A Project for Better Journalism chapter

Chapel: Standing Overration

Photo from EHS Flickr

Before I dive in, I want every performer and speaker to know that I admire their courage and talent in getting up in front of the entire community in chapel. Over the course of my time here at EHS, I have loved listening to talented musicians share their music, and witnessing brave speakers share their stories. The only thing I don’t quite love is that we stand up for almost EVERY single one.


Just a little Wikipedia-gleaned history for you: the standing “ovation” comes from the Romans, as the “ovo” means “I rejoice.” The Ancient Romans would stand and applaud victorious commanders returning from battle. When returning military commanders (such as Marcus Licinius Crassus after his defeat of Spartacus) whose victories did not quite meet the requirements of a triumph, but which were still praiseworthy, were celebrated with a seated “ovation” instead.


It seems that between the Roman Empire and the 2017-18 academic year, we have forgotten to preserve the power of the standing ovation. It used to be something that I would only see every year or so, and whatever the audience was standing for became ingrained in my memory. At my old school, a girl with cerebral palsy got up out of her wheelchair and walked across the stage to receive her diploma; we all stood. In 1972, Charlie Chaplin received an honorary Oscar after returning to America from a thirty year politically imposed exile from the U.S. for alleged communist sympathies; they all stood…and for fourteen minutes. These moments were memorable, because they were rare. Now, the currency of standing has become so hyper-inflated that it is on the road to becoming worthless. Strap yourselves in for a cliché here folks: If we stand for everything, we’re essentially standing for nothing.


I find it hard to believe that the standing ovation increase is due to an exponential improvement of our chapel talks. Further, let’s think about how terrible it feels for the people who don’t get standing ovations. Perhaps the people who gave chapel talks earlier in the year, before the S.O. epidemic truly took hold, are wishing they had waited? I am not saying that people shouldn’t stand for what they are moved by. What is even more moving is when someone remains standing even when they are not joined by others. I love Episcopal’s supportive community, but if people are not personally touched by a particular speech, it should be acceptable for them to remain sitting. As a sports reference tends to do the trick with the Maroon, are we okay with our transformation into a little league team where everyone gets a trophy?

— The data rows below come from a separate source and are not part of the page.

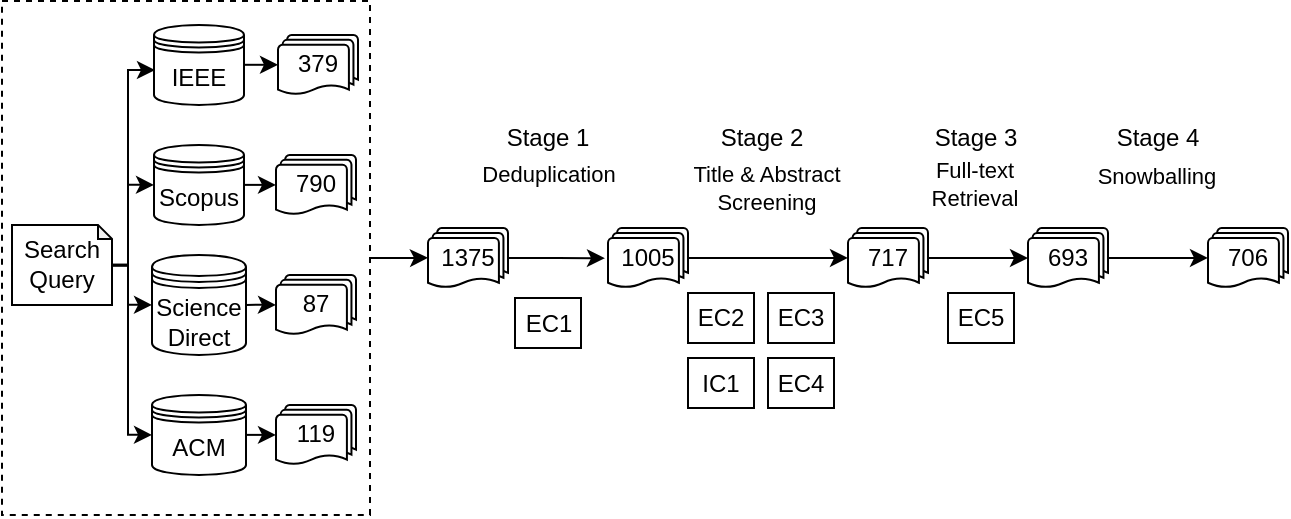
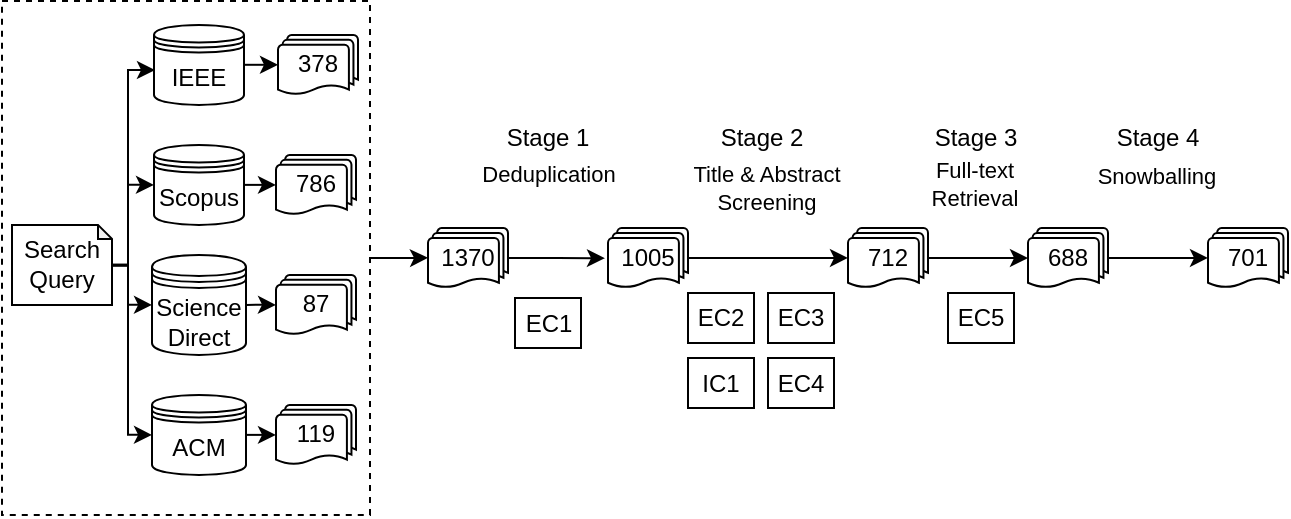
<mxfile host="app.diagrams.net" agent="Mozilla/5.0 (Windows NT 10.0; Win64; x64) AppleWebKit/537.36 (KHTML, like Gecko) Chrome/145.0.0.0 Safari/537.36">
  <diagram name="Page-1" id="EPD-pxOS8JDJHKGQRMdU">
-     <mxGraphModel dx="751" dy="402" grid="1" gridSize="10" guides="1" tooltips="1" connect="1" arrows="1" fold="1" page="1" pageScale="1" pageWidth="850" pageHeight="1100" math="0" shadow="0">
+     <mxGraphModel dx="667" dy="357" grid="1" gridSize="10" guides="1" tooltips="1" connect="1" arrows="1" fold="1" page="1" pageScale="1" pageWidth="850" pageHeight="1100" math="0" shadow="0">
      <root>
        <mxCell id="0" />
        <mxCell id="1" parent="0" />
        <mxCell id="lcWgrL02LOkPsSpJKyJC-1" edge="1" parent="1" source="lcWgrL02LOkPsSpJKyJC-2" style="edgeStyle=orthogonalEdgeStyle;rounded=0;orthogonalLoop=1;jettySize=auto;html=1;">
          <mxGeometry relative="1" as="geometry">
            <mxPoint x="360" y="204.87" as="targetPoint" />
          </mxGeometry>
        </mxCell>
        <mxCell id="lcWgrL02LOkPsSpJKyJC-2" parent="1" style="rounded=0;whiteSpace=wrap;html=1;dashed=1;movable=1;resizable=1;rotatable=1;deletable=1;editable=1;locked=0;connectable=1;" value="" vertex="1">
          <mxGeometry height="256.88" width="184" x="147" y="76.56" as="geometry" />
        </mxCell>
        <mxCell id="lcWgrL02LOkPsSpJKyJC-3" edge="1" parent="1" source="lcWgrL02LOkPsSpJKyJC-4" style="edgeStyle=orthogonalEdgeStyle;rounded=0;orthogonalLoop=1;jettySize=auto;html=1;entryX=0.011;entryY=0.565;entryDx=0;entryDy=0;entryPerimeter=0;" target="lcWgrL02LOkPsSpJKyJC-6">
          <mxGeometry relative="1" as="geometry">
            <Array as="points">
              <mxPoint x="210" y="208.44" />
              <mxPoint x="210" y="111.44" />
            </Array>
          </mxGeometry>
        </mxCell>
        <mxCell id="EugBpm1d8dsiI0s80T5x-1" edge="1" parent="1" source="lcWgrL02LOkPsSpJKyJC-4" style="edgeStyle=orthogonalEdgeStyle;rounded=0;orthogonalLoop=1;jettySize=auto;html=1;entryX=0;entryY=0.5;entryDx=0;entryDy=0;exitX=1.002;exitY=0.51;exitDx=0;exitDy=0;exitPerimeter=0;" target="uM7LAKjQwFEnnQu7Dd1V-1">
          <mxGeometry relative="1" as="geometry">
            <Array as="points">
              <mxPoint x="210" y="208.44" />
              <mxPoint x="210" y="228.44" />
            </Array>
          </mxGeometry>
        </mxCell>
        <mxCell id="EugBpm1d8dsiI0s80T5x-2" edge="1" parent="1" source="lcWgrL02LOkPsSpJKyJC-4" style="edgeStyle=orthogonalEdgeStyle;rounded=0;orthogonalLoop=1;jettySize=auto;html=1;entryX=0;entryY=0.5;entryDx=0;entryDy=0;" target="uM7LAKjQwFEnnQu7Dd1V-5">
          <mxGeometry relative="1" as="geometry">
            <Array as="points">
              <mxPoint x="210" y="208.44" />
              <mxPoint x="210" y="293.44" />
            </Array>
          </mxGeometry>
        </mxCell>
        <mxCell id="lcWgrL02LOkPsSpJKyJC-4" parent="1" style="shape=note;whiteSpace=wrap;html=1;backgroundOutline=1;darkOpacity=0.05;size=7;" value="Search&lt;div&gt;Query&lt;/div&gt;" vertex="1">
          <mxGeometry height="40" width="50" x="152" y="188.44" as="geometry" />
        </mxCell>
        <mxCell id="lcWgrL02LOkPsSpJKyJC-5" parent="1" style="shape=datastore;whiteSpace=wrap;html=1;" value="Scopus" vertex="1">
          <mxGeometry height="40" width="45" x="223" y="148.44" as="geometry" />
        </mxCell>
        <mxCell id="lcWgrL02LOkPsSpJKyJC-6" parent="1" style="shape=datastore;whiteSpace=wrap;html=1;" value="IEEE" vertex="1">
          <mxGeometry height="40" width="45" x="223" y="88.44" as="geometry" />
        </mxCell>
        <mxCell id="lcWgrL02LOkPsSpJKyJC-7" edge="1" parent="1" source="lcWgrL02LOkPsSpJKyJC-4" style="edgeStyle=orthogonalEdgeStyle;rounded=0;orthogonalLoop=1;jettySize=auto;html=1;entryX=0;entryY=0.5;entryDx=0;entryDy=0;exitX=1;exitY=0.504;exitDx=0;exitDy=0;exitPerimeter=0;" target="lcWgrL02LOkPsSpJKyJC-5">
          <mxGeometry relative="1" as="geometry">
            <Array as="points">
              <mxPoint x="210" y="208.44" />
              <mxPoint x="210" y="168.44" />
            </Array>
            <mxPoint x="170" y="138.44" as="sourcePoint" />
          </mxGeometry>
        </mxCell>
-         <mxCell id="lcWgrL02LOkPsSpJKyJC-8" parent="1" style="strokeWidth=1;html=1;shape=mxgraph.flowchart.multi-document;whiteSpace=wrap;" value="790" vertex="1">
+         <mxCell id="lcWgrL02LOkPsSpJKyJC-8" parent="1" style="strokeWidth=1;html=1;shape=mxgraph.flowchart.multi-document;whiteSpace=wrap;" value="786" vertex="1">
          <mxGeometry height="30" width="40" x="284" y="153.44" as="geometry" />
        </mxCell>
-         <mxCell id="lcWgrL02LOkPsSpJKyJC-9" parent="1" style="strokeWidth=1;html=1;shape=mxgraph.flowchart.multi-document;whiteSpace=wrap;" value="379" vertex="1">
+         <mxCell id="lcWgrL02LOkPsSpJKyJC-9" parent="1" style="strokeWidth=1;html=1;shape=mxgraph.flowchart.multi-document;whiteSpace=wrap;" value="378" vertex="1">
          <mxGeometry height="30" width="40" x="285" y="93.44" as="geometry" />
        </mxCell>
        <mxCell id="lcWgrL02LOkPsSpJKyJC-12" edge="1" parent="1" source="lcWgrL02LOkPsSpJKyJC-14" style="edgeStyle=orthogonalEdgeStyle;rounded=0;orthogonalLoop=1;jettySize=auto;html=1;entryX=-0.038;entryY=0.504;entryDx=0;entryDy=0;entryPerimeter=0;" target="lcWgrL02LOkPsSpJKyJC-17">
          <mxGeometry relative="1" as="geometry">
            <mxPoint x="470" y="205" as="targetPoint" />
          </mxGeometry>
        </mxCell>
        <mxCell id="lcWgrL02LOkPsSpJKyJC-13" connectable="0" parent="lcWgrL02LOkPsSpJKyJC-12" style="edgeLabel;html=1;align=center;verticalAlign=middle;resizable=0;points=[];" value="Deduplication" vertex="1">
          <mxGeometry relative="1" x="-0.0065" y="-1" as="geometry">
            <mxPoint x="-4" y="-43" as="offset" />
          </mxGeometry>
        </mxCell>
-         <mxCell id="lcWgrL02LOkPsSpJKyJC-14" parent="1" style="strokeWidth=1;html=1;shape=mxgraph.flowchart.multi-document;whiteSpace=wrap;" value="1375" vertex="1">
+         <mxCell id="lcWgrL02LOkPsSpJKyJC-14" parent="1" style="strokeWidth=1;html=1;shape=mxgraph.flowchart.multi-document;whiteSpace=wrap;" value="1370" vertex="1">
          <mxGeometry height="30" width="40" x="360" y="190" as="geometry" />
        </mxCell>
        <mxCell id="lcWgrL02LOkPsSpJKyJC-15" edge="1" parent="1" source="lcWgrL02LOkPsSpJKyJC-17" style="edgeStyle=orthogonalEdgeStyle;rounded=0;orthogonalLoop=1;jettySize=auto;html=1;entryX=0;entryY=0.5;entryDx=0;entryDy=0;entryPerimeter=0;" target="lcWgrL02LOkPsSpJKyJC-19">
          <mxGeometry relative="1" as="geometry">
            <Array as="points" />
            <mxPoint x="570" y="205.00000000000006" as="targetPoint" />
          </mxGeometry>
        </mxCell>
        <mxCell id="lcWgrL02LOkPsSpJKyJC-16" connectable="0" parent="lcWgrL02LOkPsSpJKyJC-15" style="edgeLabel;html=1;align=center;verticalAlign=middle;resizable=0;points=[];" value="Title &amp;amp; Abstract&lt;div&gt;Screening&lt;/div&gt;" vertex="1">
          <mxGeometry relative="1" x="-0.1294" y="-1" as="geometry">
            <mxPoint x="4" y="-36" as="offset" />
          </mxGeometry>
        </mxCell>
        <mxCell id="lcWgrL02LOkPsSpJKyJC-17" parent="1" style="strokeWidth=1;html=1;shape=mxgraph.flowchart.multi-document;whiteSpace=wrap;" value="1005" vertex="1">
          <mxGeometry height="30" width="40" x="450" y="189.99" as="geometry" />
        </mxCell>
        <mxCell id="lcWgrL02LOkPsSpJKyJC-18" parent="1" style="rounded=0;whiteSpace=wrap;html=1;" value="EC1" vertex="1">
          <mxGeometry height="25" width="33" x="403.5" y="225" as="geometry" />
        </mxCell>
-         <mxCell id="lcWgrL02LOkPsSpJKyJC-19" parent="1" style="strokeWidth=1;html=1;shape=mxgraph.flowchart.multi-document;whiteSpace=wrap;" value="717" vertex="1">
+         <mxCell id="lcWgrL02LOkPsSpJKyJC-19" parent="1" style="strokeWidth=1;html=1;shape=mxgraph.flowchart.multi-document;whiteSpace=wrap;" value="712" vertex="1">
          <mxGeometry height="30" width="40" x="570" y="189.99" as="geometry" />
        </mxCell>
        <mxCell id="lcWgrL02LOkPsSpJKyJC-20" parent="1" style="rounded=0;whiteSpace=wrap;html=1;" value="EC2" vertex="1">
          <mxGeometry height="25" width="33" x="490" y="222.5" as="geometry" />
        </mxCell>
        <mxCell id="lcWgrL02LOkPsSpJKyJC-21" parent="1" style="rounded=0;whiteSpace=wrap;html=1;" value="EC3" vertex="1">
          <mxGeometry height="25" width="33" x="530" y="222.5" as="geometry" />
        </mxCell>
        <mxCell id="lcWgrL02LOkPsSpJKyJC-22" parent="1" style="rounded=0;whiteSpace=wrap;html=1;" value="EC4" vertex="1">
          <mxGeometry height="25" width="33" x="530" y="255" as="geometry" />
        </mxCell>
        <mxCell id="3dYulXDm6Khn9t_g3C1X-1" edge="1" parent="1" source="lcWgrL02LOkPsSpJKyJC-23" style="edgeStyle=orthogonalEdgeStyle;rounded=0;orthogonalLoop=1;jettySize=auto;html=1;entryX=0;entryY=0.5;entryDx=0;entryDy=0;entryPerimeter=0;" target="3dYulXDm6Khn9t_g3C1X-2">
          <mxGeometry relative="1" as="geometry">
            <mxPoint x="850" y="205" as="targetPoint" />
          </mxGeometry>
        </mxCell>
        <mxCell id="3dYulXDm6Khn9t_g3C1X-3" connectable="0" parent="3dYulXDm6Khn9t_g3C1X-1" style="edgeLabel;html=1;align=center;verticalAlign=middle;resizable=0;points=[];" value="Snowballing" vertex="1">
          <mxGeometry relative="1" x="-0.0421" as="geometry">
            <mxPoint y="-41" as="offset" />
          </mxGeometry>
        </mxCell>
-         <mxCell id="lcWgrL02LOkPsSpJKyJC-23" parent="1" style="strokeWidth=1;html=1;shape=mxgraph.flowchart.multi-document;whiteSpace=wrap;" value="693" vertex="1">
+         <mxCell id="lcWgrL02LOkPsSpJKyJC-23" parent="1" style="strokeWidth=1;html=1;shape=mxgraph.flowchart.multi-document;whiteSpace=wrap;" value="688" vertex="1">
          <mxGeometry height="30" width="40" x="660" y="190" as="geometry" />
        </mxCell>
        <mxCell id="lcWgrL02LOkPsSpJKyJC-24" edge="1" parent="1" source="lcWgrL02LOkPsSpJKyJC-19" style="edgeStyle=orthogonalEdgeStyle;rounded=0;orthogonalLoop=1;jettySize=auto;html=1;entryX=0;entryY=0.5;entryDx=0;entryDy=0;entryPerimeter=0;" target="lcWgrL02LOkPsSpJKyJC-23">
          <mxGeometry relative="1" as="geometry" />
        </mxCell>
        <mxCell id="lcWgrL02LOkPsSpJKyJC-25" connectable="0" parent="lcWgrL02LOkPsSpJKyJC-24" style="edgeLabel;html=1;align=center;verticalAlign=middle;resizable=0;points=[];" value="Full-text&lt;div&gt;Retrieval&lt;/div&gt;" vertex="1">
          <mxGeometry relative="1" x="-0.1099" y="1" as="geometry">
            <mxPoint y="-36" as="offset" />
          </mxGeometry>
        </mxCell>
        <mxCell id="lcWgrL02LOkPsSpJKyJC-26" parent="1" style="rounded=0;whiteSpace=wrap;html=1;" value="EC5" vertex="1">
          <mxGeometry height="25" width="33" x="620" y="222.5" as="geometry" />
        </mxCell>
        <mxCell id="lcWgrL02LOkPsSpJKyJC-27" parent="1" style="rounded=0;whiteSpace=wrap;html=1;" value="IC1" vertex="1">
          <mxGeometry height="25" width="33" x="490" y="255" as="geometry" />
        </mxCell>
        <mxCell id="lcWgrL02LOkPsSpJKyJC-28" parent="1" style="text;html=1;whiteSpace=wrap;strokeColor=none;fillColor=none;align=center;verticalAlign=middle;rounded=0;" value="Stage 1" vertex="1">
          <mxGeometry height="30" width="60" x="390" y="130" as="geometry" />
        </mxCell>
        <mxCell id="lcWgrL02LOkPsSpJKyJC-29" parent="1" style="text;html=1;whiteSpace=wrap;strokeColor=none;fillColor=none;align=center;verticalAlign=middle;rounded=0;" value="Stage 2" vertex="1">
          <mxGeometry height="30" width="60" x="497" y="130" as="geometry" />
        </mxCell>
        <mxCell id="lcWgrL02LOkPsSpJKyJC-30" parent="1" style="text;html=1;whiteSpace=wrap;strokeColor=none;fillColor=none;align=center;verticalAlign=middle;rounded=0;" value="Stage 3" vertex="1">
          <mxGeometry height="30" width="60" x="604" y="130" as="geometry" />
        </mxCell>
-         <mxCell id="3dYulXDm6Khn9t_g3C1X-2" parent="1" style="strokeWidth=1;html=1;shape=mxgraph.flowchart.multi-document;whiteSpace=wrap;" value="706" vertex="1">
+         <mxCell id="3dYulXDm6Khn9t_g3C1X-2" parent="1" style="strokeWidth=1;html=1;shape=mxgraph.flowchart.multi-document;whiteSpace=wrap;" value="701" vertex="1">
          <mxGeometry height="30" width="40" x="750" y="189.99" as="geometry" />
        </mxCell>
        <mxCell id="3dYulXDm6Khn9t_g3C1X-7" parent="1" style="text;html=1;whiteSpace=wrap;strokeColor=none;fillColor=none;align=center;verticalAlign=middle;rounded=0;" value="Stage 4" vertex="1">
          <mxGeometry height="30" width="60" x="695" y="130" as="geometry" />
        </mxCell>
        <mxCell id="3dYulXDm6Khn9t_g3C1X-10" edge="1" parent="1" source="lcWgrL02LOkPsSpJKyJC-5" style="edgeStyle=orthogonalEdgeStyle;rounded=0;orthogonalLoop=1;jettySize=auto;html=1;entryX=0;entryY=0.5;entryDx=0;entryDy=0;entryPerimeter=0;" target="lcWgrL02LOkPsSpJKyJC-8">
          <mxGeometry relative="1" as="geometry">
            <Array as="points">
              <mxPoint x="260" y="168.44" />
              <mxPoint x="260" y="168.44" />
            </Array>
          </mxGeometry>
        </mxCell>
        <mxCell id="3dYulXDm6Khn9t_g3C1X-11" edge="1" parent="1" source="lcWgrL02LOkPsSpJKyJC-6" style="edgeStyle=orthogonalEdgeStyle;rounded=0;orthogonalLoop=1;jettySize=auto;html=1;entryX=0;entryY=0.5;entryDx=0;entryDy=0;entryPerimeter=0;" target="lcWgrL02LOkPsSpJKyJC-9">
          <mxGeometry relative="1" as="geometry">
            <Array as="points">
              <mxPoint x="285" y="108.44" />
            </Array>
          </mxGeometry>
        </mxCell>
        <mxCell id="3dYulXDm6Khn9t_g3C1X-12" edge="1" parent="1" source="lcWgrL02LOkPsSpJKyJC-22" style="edgeStyle=orthogonalEdgeStyle;rounded=0;orthogonalLoop=1;jettySize=auto;html=1;exitX=0.5;exitY=1;exitDx=0;exitDy=0;" target="lcWgrL02LOkPsSpJKyJC-22">
          <mxGeometry relative="1" as="geometry" />
        </mxCell>
        <mxCell id="uM7LAKjQwFEnnQu7Dd1V-1" parent="1" style="shape=datastore;whiteSpace=wrap;html=1;" value="Science&lt;div&gt;Direct&lt;/div&gt;" vertex="1">
          <mxGeometry height="50" width="47" x="222" y="203.44" as="geometry" />
        </mxCell>
        <mxCell id="uM7LAKjQwFEnnQu7Dd1V-2" parent="1" style="strokeWidth=1;html=1;shape=mxgraph.flowchart.multi-document;whiteSpace=wrap;" value="87" vertex="1">
          <mxGeometry height="30" width="40" x="284" y="213.44" as="geometry" />
        </mxCell>
        <mxCell id="uM7LAKjQwFEnnQu7Dd1V-5" parent="1" style="shape=datastore;whiteSpace=wrap;html=1;" value="ACM" vertex="1">
          <mxGeometry height="40" width="47" x="222" y="273.44" as="geometry" />
        </mxCell>
        <mxCell id="uM7LAKjQwFEnnQu7Dd1V-6" parent="1" style="strokeWidth=1;html=1;shape=mxgraph.flowchart.multi-document;whiteSpace=wrap;" value="119" vertex="1">
          <mxGeometry height="30" width="40" x="284" y="278.44" as="geometry" />
        </mxCell>
        <mxCell id="EugBpm1d8dsiI0s80T5x-3" edge="1" parent="1" source="uM7LAKjQwFEnnQu7Dd1V-1" style="edgeStyle=orthogonalEdgeStyle;rounded=0;orthogonalLoop=1;jettySize=auto;html=1;entryX=0;entryY=0.5;entryDx=0;entryDy=0;entryPerimeter=0;exitX=1;exitY=0.5;exitDx=0;exitDy=0;" target="uM7LAKjQwFEnnQu7Dd1V-2">
          <mxGeometry relative="1" as="geometry">
            <Array as="points">
              <mxPoint x="280" y="228.44" />
              <mxPoint x="280" y="228.44" />
            </Array>
            <mxPoint x="280" y="228.44" as="targetPoint" />
          </mxGeometry>
        </mxCell>
        <mxCell id="EugBpm1d8dsiI0s80T5x-4" edge="1" parent="1" source="uM7LAKjQwFEnnQu7Dd1V-5" style="edgeStyle=orthogonalEdgeStyle;rounded=0;orthogonalLoop=1;jettySize=auto;html=1;entryX=0;entryY=0.5;entryDx=0;entryDy=0;entryPerimeter=0;exitX=1;exitY=0.5;exitDx=0;exitDy=0;" target="uM7LAKjQwFEnnQu7Dd1V-6">
          <mxGeometry relative="1" as="geometry" />
        </mxCell>
      </root>
    </mxGraphModel>
  </diagram>
</mxfile>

I am planning to give a chapel talk before I graduate, and I have even started talking to Rev. G. to plan it out. When I stand behind that podium, please, no matter how mind-blowingly amazing my chapel talk is, do not give me a standing ovation. I really would not expect one in normal circumstances, but we’ve gone a bit haywire on the Holy Hill. It is okay for speakers to want a standing ovation, as it is truly an exciting prospect for anyone. Nevertheless, when I go up there, for the love of all that is holy on the hill, will the real EHS please sit down?